Usually, it is impossible to identify counterfeit components until they are fitted on a PCB when the first tests are made on the final product. Failure requires the costly identification of the components at fault and then lifting them from all boards in the production line. Complete batches of finished products may need to be recalled to the factory – directly hurting a company’s bottom line. Technical measures to solve this problem have previously included visual inspection of devices for marking errors – which needs a trained eye for all possible variations in marking. Electronically testing or x-raying every incoming batch is another technique. Another destructive method is to use a complex decapsulation system in order to visually inspect IC die sample, immediately losing revenue due to the component’s destruction. Not only is this expensive and time consuming, it requires complex training, skilled operators, and expensive equipment.
Here is a solution to that problem:
- To offer a simple and easy to use system that can be operated by any personnel, and particularly non-technical staff.
- To provide a powerful solution that would lead to the detection of counterfeit devices, thus protecting a business from very high unexpected costs.

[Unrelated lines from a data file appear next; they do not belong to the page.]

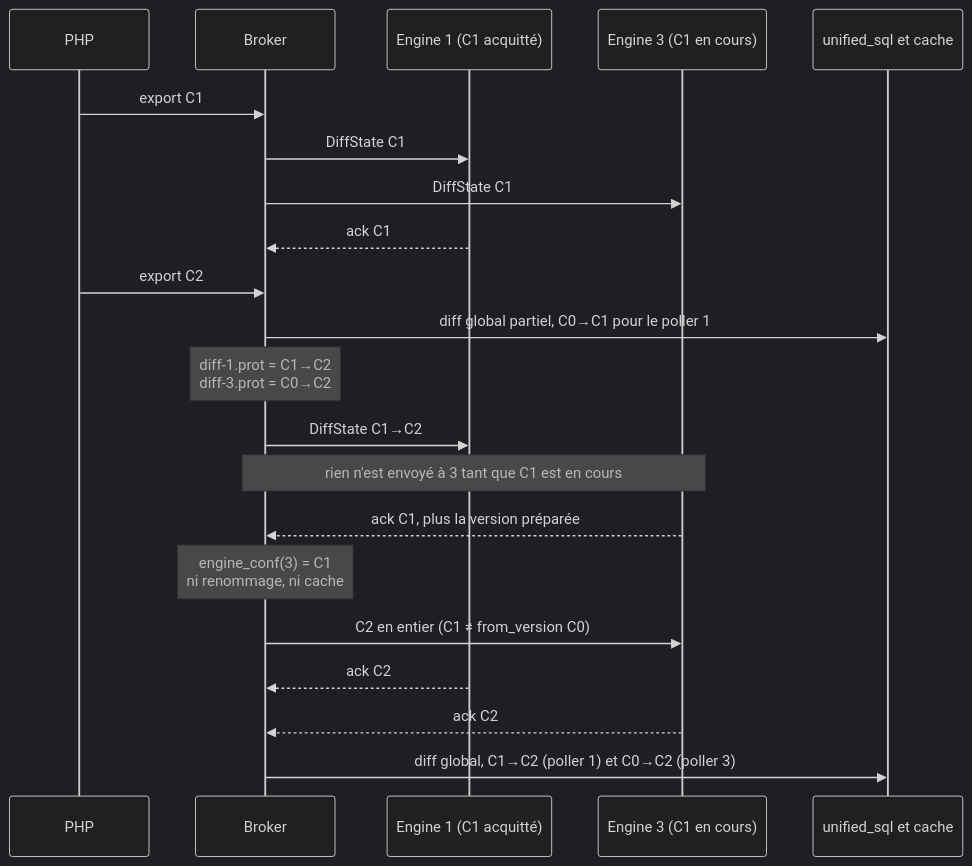
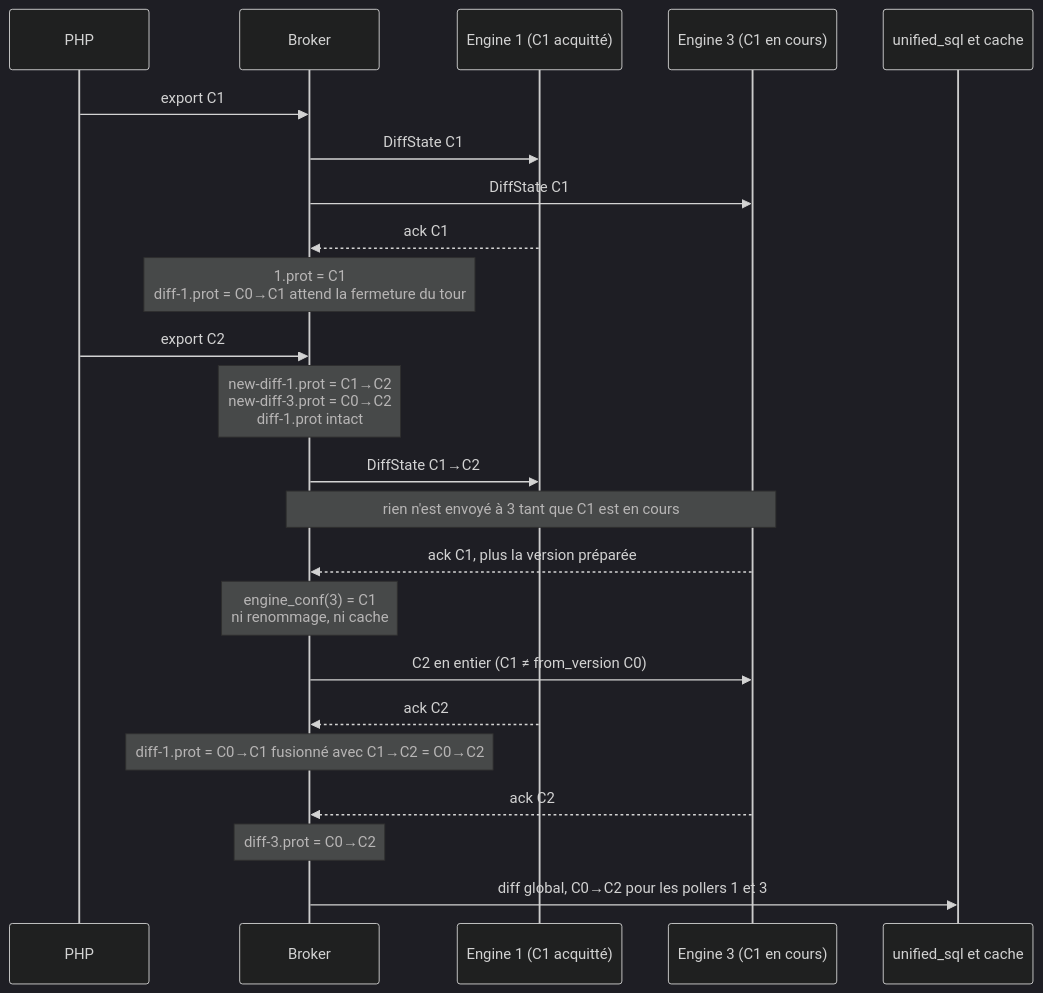
The second of 13 diagrams in doc/nego-engine-broker/02-configuration-delivery-fr.md (centreon/centreon-collect), drawn with Mermaid (dark theme) before and after one commit. The commit also changed other lines of this file and 7 other files, not shown here.

````diff
--- a/doc/nego-engine-broker/02-configuration-delivery-fr.md
+++ b/doc/nego-engine-broker/02-configuration-delivery-fr.md
@@ -235,24 +214,26 @@
 ```mermaid
 sequenceDiagram
     participant PHP
     participant B as Broker
     participant E1 as Engine 1 (C1 acquitté)
     participant E3 as Engine 3 (C1 en cours)
     participant DB as unified_sql et cache
 
     PHP ->> B: export C1
     B ->> E1: DiffState C1
     B ->> E3: DiffState C1
     E1 -->> B: ack C1
+    Note over B: 1.prot = C1<br/>diff-1.prot = C0→C1 attend la fermeture du tour
     PHP ->> B: export C2
-    B ->> DB: diff global partiel, C0→C1 pour le poller 1
-    Note over B: diff-1.prot = C1→C2<br/>diff-3.prot = C0→C2
+    Note over B: new-diff-1.prot = C1→C2<br/>new-diff-3.prot = C0→C2<br/>diff-1.prot intact
     B ->> E1: DiffState C1→C2
     Note over B,E3: rien n'est envoyé à 3 tant que C1 est en cours
     E3 -->> B: ack C1, plus la version préparée
     Note over B: engine_conf(3) = C1<br/>ni renommage, ni cache
     B ->> E3: C2 en entier (C1 ≠ from_version C0)
     E1 -->> B: ack C2
+    Note over B: diff-1.prot = C0→C1 fusionné avec C1→C2 = C0→C2
     E3 -->> B: ack C2
-    B ->> DB: diff global, C1→C2 (poller 1) et C0→C2 (poller 3)
+    Note over B: diff-3.prot = C0→C2
+    B ->> DB: diff global, C0→C2 pour les pollers 1 et 3
 ```
````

SENTRY is an easy to use tester, aimed at goods inwards inspectors and designed to measure the unique electrical signature (PinPrint) of components. The information collected is managed through a database and is used to compare known good devices against suspect components. Typically, SENTRY can easily detect missing or incorrect dies, lack of bond wires, inaccurate pin outs and pin impedance variations. Simple pass or fail results are returned after testing, offering a high level of confidence in the authenticity of components. SENTRY does not require any knowledge of electronics to use efficiently. For in-depth analysis though, PinPrints can be reviewed and full reports can be generated. The SENTRY software also offers options for customization and the ability to store essential documentation such as photos, PDF datasheets, web pages and images. SENTRY is able to accommodate virtually all types of components, from simple two pin devices to more complex packages such as BGA. A range of standard and universal adapters is available and custom designs can also be supplied. In order to ensure consistency throughout the whole supply chain, SENTRY is designed to support data sharing. This means that the PinPrints of a given component can be shared between users, from the OEM through to the distributor and end user.